### EXERCISE MATERIAL

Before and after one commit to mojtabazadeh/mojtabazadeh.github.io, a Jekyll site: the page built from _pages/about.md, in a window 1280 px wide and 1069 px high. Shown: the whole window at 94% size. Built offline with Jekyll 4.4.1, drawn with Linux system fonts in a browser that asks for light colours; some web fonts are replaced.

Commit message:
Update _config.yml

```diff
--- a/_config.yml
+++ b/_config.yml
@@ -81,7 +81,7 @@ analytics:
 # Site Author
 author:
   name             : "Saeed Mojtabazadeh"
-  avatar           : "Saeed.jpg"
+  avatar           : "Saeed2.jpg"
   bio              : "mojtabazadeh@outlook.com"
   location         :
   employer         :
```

######
### EXERCISE MATERIAL

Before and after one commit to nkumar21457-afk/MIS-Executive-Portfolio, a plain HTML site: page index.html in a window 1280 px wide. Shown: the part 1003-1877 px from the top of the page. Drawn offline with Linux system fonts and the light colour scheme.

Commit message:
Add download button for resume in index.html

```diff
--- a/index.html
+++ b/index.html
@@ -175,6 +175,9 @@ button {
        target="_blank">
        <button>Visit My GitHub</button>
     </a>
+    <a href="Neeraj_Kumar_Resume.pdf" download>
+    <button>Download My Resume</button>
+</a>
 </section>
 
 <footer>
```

######

▶ **TASK PROMPT**: Apply a filter for "html" to the data above, then copy each line that matches.

▶ **RESULT**:
Before and after one commit to nkumar21457-afk/MIS-Executive-Portfolio, a plain HTML site: page index.html in a window 1280 px wide. Shown: the part 1003-1877 px from the top of the page. Drawn offline with Linux system fonts and the light colour scheme.
Add download button for resume in index.html
--- a/index.html
+++ b/index.html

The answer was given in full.